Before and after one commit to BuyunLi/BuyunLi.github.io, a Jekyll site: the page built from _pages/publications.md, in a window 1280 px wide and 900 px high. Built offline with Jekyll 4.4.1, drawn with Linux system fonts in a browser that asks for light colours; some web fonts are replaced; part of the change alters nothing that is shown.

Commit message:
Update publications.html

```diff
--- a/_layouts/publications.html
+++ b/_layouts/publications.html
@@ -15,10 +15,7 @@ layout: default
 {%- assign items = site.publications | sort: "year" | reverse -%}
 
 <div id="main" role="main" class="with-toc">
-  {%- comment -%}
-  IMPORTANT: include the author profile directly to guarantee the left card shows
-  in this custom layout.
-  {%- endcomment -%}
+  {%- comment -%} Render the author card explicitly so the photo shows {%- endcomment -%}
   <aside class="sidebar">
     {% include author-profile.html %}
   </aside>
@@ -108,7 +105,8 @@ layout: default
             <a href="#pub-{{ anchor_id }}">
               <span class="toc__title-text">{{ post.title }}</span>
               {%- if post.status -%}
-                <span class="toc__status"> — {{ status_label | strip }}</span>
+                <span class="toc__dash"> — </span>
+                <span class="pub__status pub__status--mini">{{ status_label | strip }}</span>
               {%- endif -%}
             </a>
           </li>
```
===
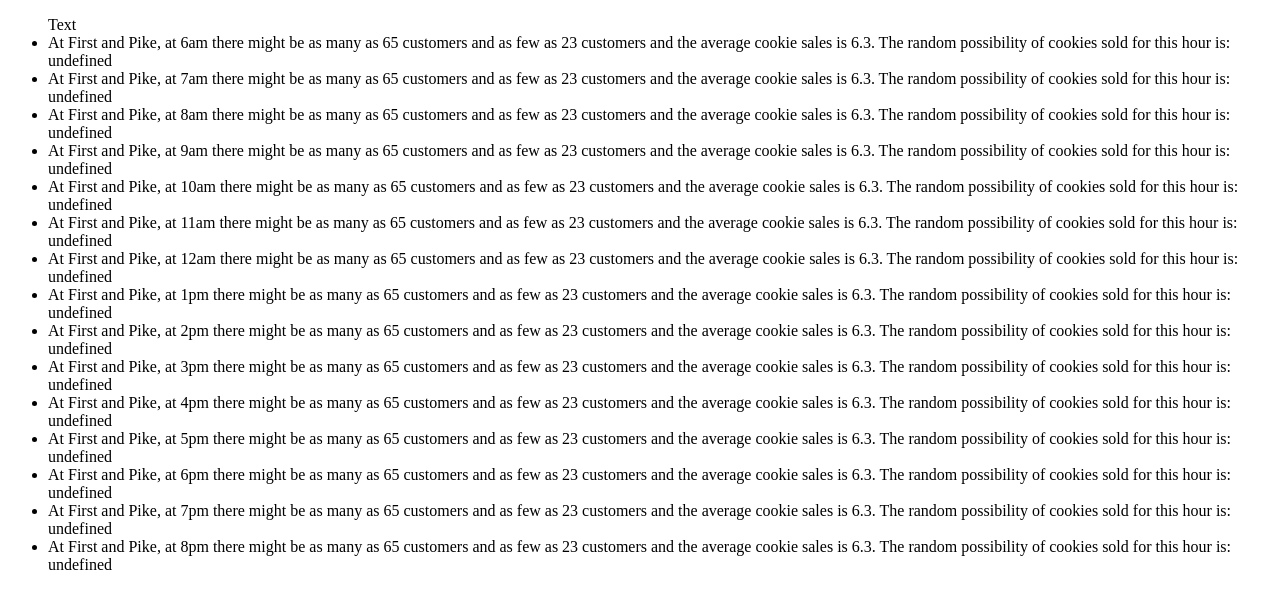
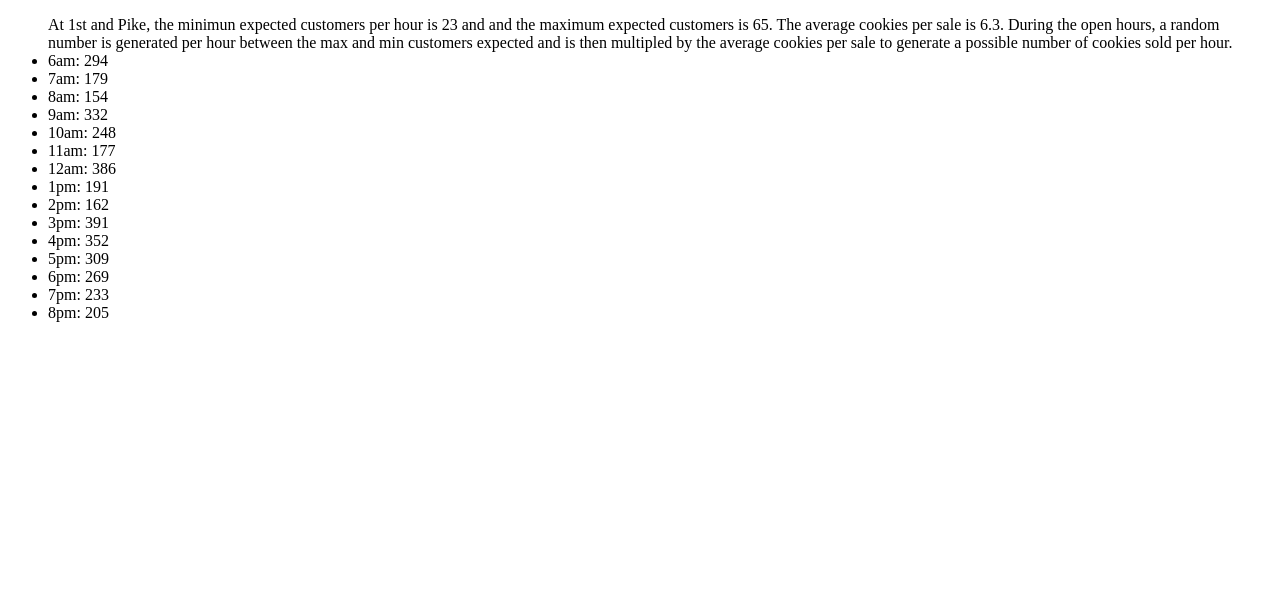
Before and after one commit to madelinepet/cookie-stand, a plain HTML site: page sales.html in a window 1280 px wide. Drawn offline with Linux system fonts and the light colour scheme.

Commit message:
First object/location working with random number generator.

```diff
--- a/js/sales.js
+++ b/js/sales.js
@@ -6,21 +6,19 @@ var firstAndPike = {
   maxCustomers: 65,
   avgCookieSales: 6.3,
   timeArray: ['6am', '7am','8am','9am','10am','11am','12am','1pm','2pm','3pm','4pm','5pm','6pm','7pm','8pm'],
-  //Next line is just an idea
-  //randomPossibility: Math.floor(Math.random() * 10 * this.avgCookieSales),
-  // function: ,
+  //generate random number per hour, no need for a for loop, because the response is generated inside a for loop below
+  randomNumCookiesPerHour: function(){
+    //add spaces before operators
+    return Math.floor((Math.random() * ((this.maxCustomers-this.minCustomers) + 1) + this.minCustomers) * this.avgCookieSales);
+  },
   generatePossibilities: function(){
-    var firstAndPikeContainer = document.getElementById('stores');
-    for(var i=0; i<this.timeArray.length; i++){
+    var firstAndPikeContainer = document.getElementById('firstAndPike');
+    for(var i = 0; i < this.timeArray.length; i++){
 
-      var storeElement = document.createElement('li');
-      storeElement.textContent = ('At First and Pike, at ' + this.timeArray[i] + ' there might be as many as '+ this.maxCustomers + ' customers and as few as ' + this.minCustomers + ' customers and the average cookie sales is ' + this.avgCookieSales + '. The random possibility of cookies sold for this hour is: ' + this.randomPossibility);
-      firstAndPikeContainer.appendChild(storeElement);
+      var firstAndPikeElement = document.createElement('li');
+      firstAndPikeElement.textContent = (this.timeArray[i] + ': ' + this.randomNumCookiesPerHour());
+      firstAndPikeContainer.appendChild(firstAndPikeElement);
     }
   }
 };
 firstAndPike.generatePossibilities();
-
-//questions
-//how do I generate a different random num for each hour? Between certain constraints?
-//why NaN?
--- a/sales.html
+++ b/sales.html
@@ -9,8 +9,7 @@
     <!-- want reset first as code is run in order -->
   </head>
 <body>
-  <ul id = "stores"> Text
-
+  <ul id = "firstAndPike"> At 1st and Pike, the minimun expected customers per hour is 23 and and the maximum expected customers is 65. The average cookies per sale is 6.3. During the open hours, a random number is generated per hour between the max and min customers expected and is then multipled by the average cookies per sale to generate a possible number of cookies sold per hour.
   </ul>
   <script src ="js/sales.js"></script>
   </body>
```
===
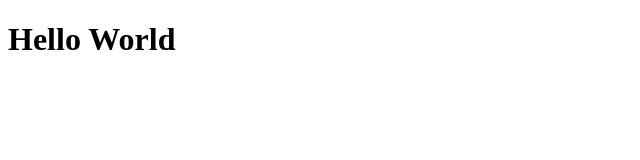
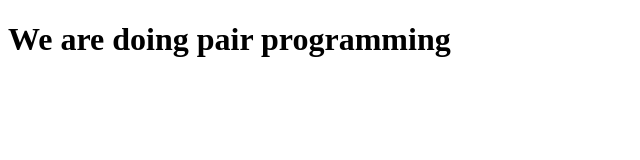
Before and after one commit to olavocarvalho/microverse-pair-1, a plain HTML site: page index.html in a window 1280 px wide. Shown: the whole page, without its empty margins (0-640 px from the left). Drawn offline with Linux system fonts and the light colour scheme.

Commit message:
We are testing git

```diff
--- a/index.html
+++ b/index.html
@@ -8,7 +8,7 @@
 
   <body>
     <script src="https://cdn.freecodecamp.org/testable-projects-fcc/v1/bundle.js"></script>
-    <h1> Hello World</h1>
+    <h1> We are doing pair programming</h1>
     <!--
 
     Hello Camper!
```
===
* [TASK TO CARRY OUT] Only a number is wanted here: how many lines in the entries contain the word "class"?

* [SOLUTION] 6